Benz: Why would that happen?
Kinniry: We've learned a lot about IRR to TWR, regardless of ETFs [or mutual funds]--because Morningstar and others have tracked IRR/TWR on traditional mutual funds for a long period of time. What we've seen is that the IRR/TWR is very time-period dependent on the type of performance in the market. Meaning that as long as the performance continues to do well, my earlier example of a dollar in [in January] and a dollar in [in June]--if the first half of the year, the market was up 5%, and you put another dollar in on June 1, and the market continued to go up another 5% or 10%, the IRR could actually be higher.
Really when the IRR/TWR starts to go lower is when you have a cyclical or mean reversion. … Now think about more money coming in and then you get the reversion. And so IRR/TWR has always been time-period dependent. In momentum markets, where the market is continuing its current cycle, we'll see IRR actually be above TWR. But then when it does revert, you have peak assets, and then you have declining returns. That's when you really start to see IRR go much lower than TWR.
Benz: You also found that, in addition to it being time period dependent, it's also dependent on the asset level within a fund and the magnitude of flows within a fund. Let's talk about that piece.
Kinniry: Yes. So, not only is it time-period dependent, if my earlier example of the dollar, what really matters is cash flow in, relative to base assets. So, there were a lot being critical of Vanguard … looking just at Vanguard traditional index versus Vanguard ETF. And think about our traditional index funds--they've been around for 20 to 30 years. So they have large base assets and still strong cash flow, but cash flow relative to base asset is quite small.
Now, flip that to something that's new: ETFs. Even if we had the same cash flow, positive cash flow in ETFs, as we did in our same mutual funds, let's say the S&P 500 ETF and the S&P 500 mutual fund, let's say they both took in $5 billion in a year. Well relative to base assets, that's a huge difference on a fund that's been around for 30 years than a newer fund that may [have been] around only five or 10. So, the time period, the performance of its momentum or mean reverting, and cash flow to base assets are the primary drivers in IRR to TWR.

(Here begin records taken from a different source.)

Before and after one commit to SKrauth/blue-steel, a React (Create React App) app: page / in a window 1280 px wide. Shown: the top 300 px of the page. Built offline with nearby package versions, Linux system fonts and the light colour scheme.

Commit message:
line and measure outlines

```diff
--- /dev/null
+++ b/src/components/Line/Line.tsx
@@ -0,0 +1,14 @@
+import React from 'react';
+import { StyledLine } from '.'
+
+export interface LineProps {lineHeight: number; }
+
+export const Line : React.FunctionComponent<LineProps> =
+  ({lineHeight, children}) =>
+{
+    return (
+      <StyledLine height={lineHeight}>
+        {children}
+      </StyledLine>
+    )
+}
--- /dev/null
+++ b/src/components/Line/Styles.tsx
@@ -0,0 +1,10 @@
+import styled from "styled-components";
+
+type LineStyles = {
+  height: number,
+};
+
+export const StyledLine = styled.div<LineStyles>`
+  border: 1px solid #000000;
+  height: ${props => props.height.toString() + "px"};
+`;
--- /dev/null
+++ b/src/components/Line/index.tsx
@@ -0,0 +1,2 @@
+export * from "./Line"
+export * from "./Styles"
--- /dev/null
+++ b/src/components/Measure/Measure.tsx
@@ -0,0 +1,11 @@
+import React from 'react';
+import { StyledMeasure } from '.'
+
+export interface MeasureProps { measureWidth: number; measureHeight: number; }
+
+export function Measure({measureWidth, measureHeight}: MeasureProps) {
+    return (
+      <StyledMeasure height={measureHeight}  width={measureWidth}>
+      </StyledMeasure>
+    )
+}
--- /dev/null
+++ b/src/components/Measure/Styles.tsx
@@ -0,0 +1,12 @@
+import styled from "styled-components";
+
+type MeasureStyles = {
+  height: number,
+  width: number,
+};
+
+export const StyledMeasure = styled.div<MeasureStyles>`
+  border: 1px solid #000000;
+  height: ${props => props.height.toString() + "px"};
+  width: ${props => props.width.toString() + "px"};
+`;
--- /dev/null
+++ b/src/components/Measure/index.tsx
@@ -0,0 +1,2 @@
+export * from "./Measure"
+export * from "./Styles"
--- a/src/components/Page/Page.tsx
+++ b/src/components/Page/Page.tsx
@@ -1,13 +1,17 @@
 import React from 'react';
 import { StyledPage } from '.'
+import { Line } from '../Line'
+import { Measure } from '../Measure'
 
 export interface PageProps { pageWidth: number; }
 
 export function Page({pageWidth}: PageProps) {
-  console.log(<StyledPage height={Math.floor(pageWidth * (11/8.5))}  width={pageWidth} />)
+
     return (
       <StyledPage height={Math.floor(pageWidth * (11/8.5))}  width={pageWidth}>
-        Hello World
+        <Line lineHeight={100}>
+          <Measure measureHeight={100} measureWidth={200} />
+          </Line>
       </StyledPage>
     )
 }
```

Benz: Did you see any differential in fund types? For example, did the more volatile fund types tend to have worse internal rates of return than less volatile fund types?
Kinniry: Absolutely. We confirmed a lot of the research that Morningstar has done, and some of our own work confirms that the more narrow the investment space, so let's say, sector funds or concentrated funds. So, the more narrow and the more volatile the return streams tends to be where investors really hurt themselves. When we say hurt themselves is when we see IRRs to TWR is being very wide. And they can be positive for a while. So, even our own sector funds at Vanguard, we have seen our energy and health-care funds where the IRR to TWR is significantly higher, but then when you get that mean reversion, you have peak assets, and you get the full blunt of the negative returns.
So, what we saw is that the more narrow the investment landscape, sector funds, concentrated funds, and the more dispersed the returns, the wider the IRR/TWR is.
The conclusion to that is the more investor behavior matters, the more investors may be harmed by concentrating in sector funds or more narrow segments. When we looked at holistic funds, something like the Total Stock Market or the Total Bond Market or even single fund solutions balanced mandates...
Kinniry: Target-date funds, we see that the IRR to TWR is extremely tight, which really means that it's very, very good at minimizing, if not eliminating, investor behavior.
Benz: Well, Fran, thank you so much for sharing your insights on this important topic.
Kinniry: Thank you, Christine. I appreciate it.